Merkel’s flip-flop came with the decision on March 15, 2011 to shut-down seven of the country’s aging reactors for three months pending a safety review, after deciding last fall to extend the lifespan of the country’s nuclear reactors from 2022 to 2036.
The support for the Greens in Baden-Wuerttemberg over the weekend puts into play their likely coalition with the “Reds”, or the Social Democrats (SPD), which polled 23.1%, and with it the first state governor in Green Party history. The CDU polled 39% approval, but slipped a full 5.2 percentage points, and their coalition partners, the FDP, polled a mere 5.3%, and therefore a CDU-FDP coalition will likely come up short of a majority when the final tallies are released. For context, this notable party sea change comes in a state that has been governed by the CDU for the last 58 years!
Political Messaging and Utility Implications
The lead-up to the Sunday’s election result saw more than 250,000 people protest against nuclear power across four German cities on Saturday -- a clear spike amidst years of nuclear power as a hot issue. However, the Green party’s support over the weekend proves how important it will be for Merkel and Co. to rebrand her energy message at the federal level, in particular towards renewables and away from nuclear. Not only may Merkel be losing popular support, but Sunday’s results will further reduce the number of seats the CDU and FDP have in the upper house of parliament, the Bundesrat, and therefore limit Merkel’s sway to pass national legislation.
The clear losers in the move away from nuclear power in Germany are its utility companies, in particular the major power companies of Eon and RWE (both members of the DAX), and EnBW. (Below we show a map of Germany’s reactors for reference.)
Leading up to the earthquake in Japan and Merkel’s flip-flop, German nuclear power companies expected to pay a new nuclear fuel rod tax, estimated to amount to €1.2 - 2.3 Billion annually until 2016, as a concession for the extension of the country’s nuclear reactors. Now, following Merkel’s moratorium on the seven plants, recent news suggests officials at Eon, RWE, EnBW, and Sweden’s Vattenfall are preparing to file lawsuits against the German government on the decision to idle the seven power stations, and may test the legality of a nuclear fuel-rod tax.

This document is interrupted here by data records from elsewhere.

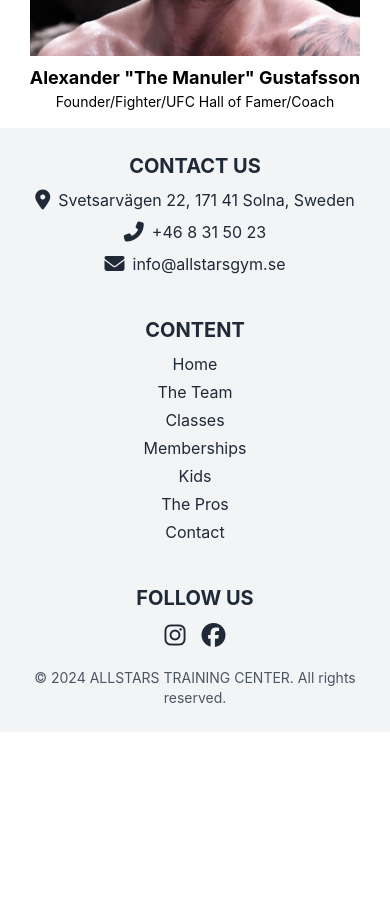
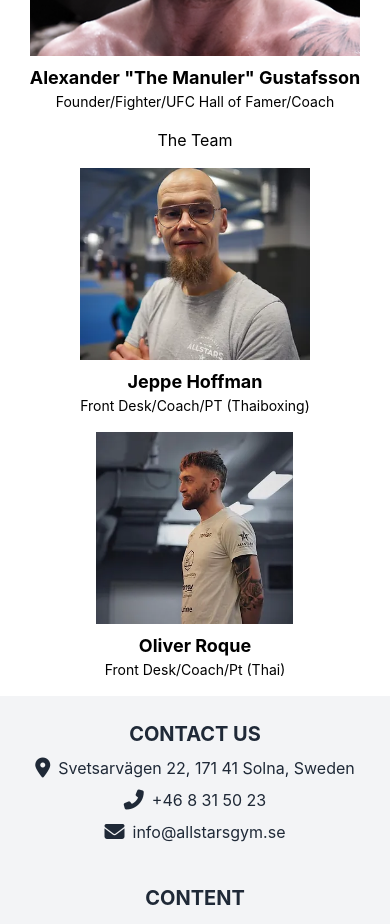
Before and after one commit to rcilomba/as, a React (Create React App) app: page /the-team in a window 390 px wide. Shown: the part 1200-2124 px from the top of the page. Before the commit the page ends 1932 px from the top, so only its background shows below. Built offline with nearby package versions, Linux system fonts and the light colour scheme.

Commit message:
the team grid update

```diff
--- a/src/Views/TheTeam.js
+++ b/src/Views/TheTeam.js
@@ -2,25 +2,43 @@
 import founder1 from "../assets/TheTeam/andreas.webp";
 import founder2 from "../assets/TheTeam/majdi.webp";
 import founder3 from "../assets/TheTeam/alex.webp";
+import team1 from "../assets/TheTeam/jeppe.webp";
+import team2 from "../assets/TheTeam/oliver.webp";
 
 const founders = [
   {
-    name: "Andreas 'The General' Michael",
-    title: "Founder/Head Coach",
-    image: founder1,
-    link: "https://www.instagram.com/andreasthegeneral/",
+    founderName: "Andreas 'The General' Michael",
+    founderTitle: "Founder/Head Coach",
+    founderImage: founder1,
+    founderLink: "https://www.instagram.com/andreasthegeneral/",
   },
   {
-    name: "Majdi Shammas",
-    title: "Founder/Manager",
-    image: founder2,
-    link: "https://www.instagram.com/majdishammas/",
+    founderName: "Majdi Shammas",
+    founderTitle: "Founder/Manager",
+    founderImage: founder2,
+    founderLink: "https://www.instagram.com/majdishammas/",
   },
   {
-    name: 'Alexander "The Manuler" Gustafsson',
-    title: "Founder/Fighter/UFC Hall of Famer/Coach",
-    image: founder3,
-    link: "https://www.instagram.com/alexthemauler/",
+    founderName: 'Alexander "The Manuler" Gustafsson',
+    founderTitle: "Founder/Fighter/UFC Hall of Famer/Coach",
+    founderImage: founder3,
+    founderLink: "https://www.instagram.com/alexthemauler/",
+  },
+];
+
+const teams = [
+  {
+    teamName: "Jeppe Hoffman",
+    teamTitle: "Front Desk/Coach/PT (Thaiboxing)",
+    teamImage: team1,
+    teamLink: "https://www.instagram.com/jeppetraining/",
+  },
+
+  {
+    teamName: "Oliver Roque",
+    teamTitle: "Front Desk/Coach/Pt (Thai)",
+    teamImage: team2,
+    teamLink: "https://www.instagram.com/olive.rroque/",
   },
 ];
 
@@ -37,26 +55,62 @@
               className="relative group flex flex-col items-center"
             >
               <a
-                href={founder.link}
+                href={founder.founderLink}
                 target="_blank"
                 rel="noopener noreferrer"
                 className="relative"
               >
                 <img
-                  src={founder.image}
-                  alt={founder.name}
+                  src={founder.founderImage}
+                  alt={founder.founderName}
                   className="w-full h-48 object-cover"
                 />
                 {/* text under bild, dold i desktop */}
                 <div className="mt-2 text-center md:hidden">
                   {" "}
                   {/* hidden in desktop */}
-                  <h3 className="text-lg font-bold">{founder.name}</h3>
-                  <p className="text-sm">{founder.title}</p>
+                  <h3 className="text-lg font-bold">{founder.founderName}</h3>
+                  <p className="text-sm">{founder.founderTitle}</p>
                 </div>
                 <div className="absolute inset-0 bg-blue-500 opacity-0 group-hover:opacity-75 flex flex-col items-center justify-center text-white transition-opacity duration-300">
-                  <h3 className="text-lg font-bold">{founder.name}</h3>
-                  <p className="text-sm">{founder.title}</p>
+                  <h3 className="text-lg font-bold">{founder.founderName}</h3>
+                  <p className="text-sm">{founder.founderTitle}</p>
+                </div>
+              </a>
+            </div>
+          ))}
+        </div>
+      </section>
+      {/* the team */}
+      <section>
+        <h1>The Team</h1>
+        <div className="max-w-3xl grid grid-cols-1 md:grid-cols-4 gap-4 p-4 mx-auto">
+          {teams.map((team, index) => (
+            <div
+              key={index}
+              className="relative group flex flex-col items-center"
+            >
+              <a
+                href={team.teamLink}
+                target="_blank"
+                rel="noopener noreferrer"
+                className="relative"
+              >
+                <img
+                  src={team.teamImage}
+                  alt={team.teamName}
+                  className="w-full h-48 object-cover"
+                />
+                {/* text under bild, dold i desktop */}
+                <div className="mt-2 text-center md:hidden">
+                  {" "}
+                  {/* hidden in desktop */}
+                  <h3 className="text-lg font-bold">{team.teamName}</h3>
+                  <p className="text-sm">{team.teamTitle}</p>
+                </div>
+                <div className="absolute inset-0 bg-blue-500 opacity-0 group-hover:opacity-75 flex flex-col items-center justify-center text-white transition-opacity duration-300">
+                  <h3 className="text-lg font-bold">{team.teamName}</h3>
+                  <p className="text-sm">{team.teamTitle}</p>
                 </div>
               </a>
             </div>
```
Also changed, not shown: src/assets/TheTeam/jeppe.webp (added), src/assets/TheTeam/oliver.webp (added).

In any case, the government’s potential shift to renewables, and the implications of the Green Party’s likely rule in the state of Baden-Wuerttemberg, could result in higher energy costs in Germany (and to its providers), including via higher energy taxes that the Greens may press for. Clearly, any additional taxes levied on nuclear power companies will eat into profits, and negatively impact the performance of the DAX.
Presently, our quantitative levels show that the DAX TREND line (3 months or more) is broken, and now the 7,078 line that was previously support is resistance. The DAX is flat YTD, having slid -10.4% since 2/28 to bottom at 3/16 and has now corrected +6.5%.
While there are still many unknowns about the outlook for the nuclear energy space in Germany, the results in Baden-Wuerttemberg in favor of a nuclear phase-out will have significant implications for Germany, a country that gets about 23% of its power from nuclear (vs 28% in Europe and 80% in France), as Merkel maneuvers alongside her weakening legislative hand.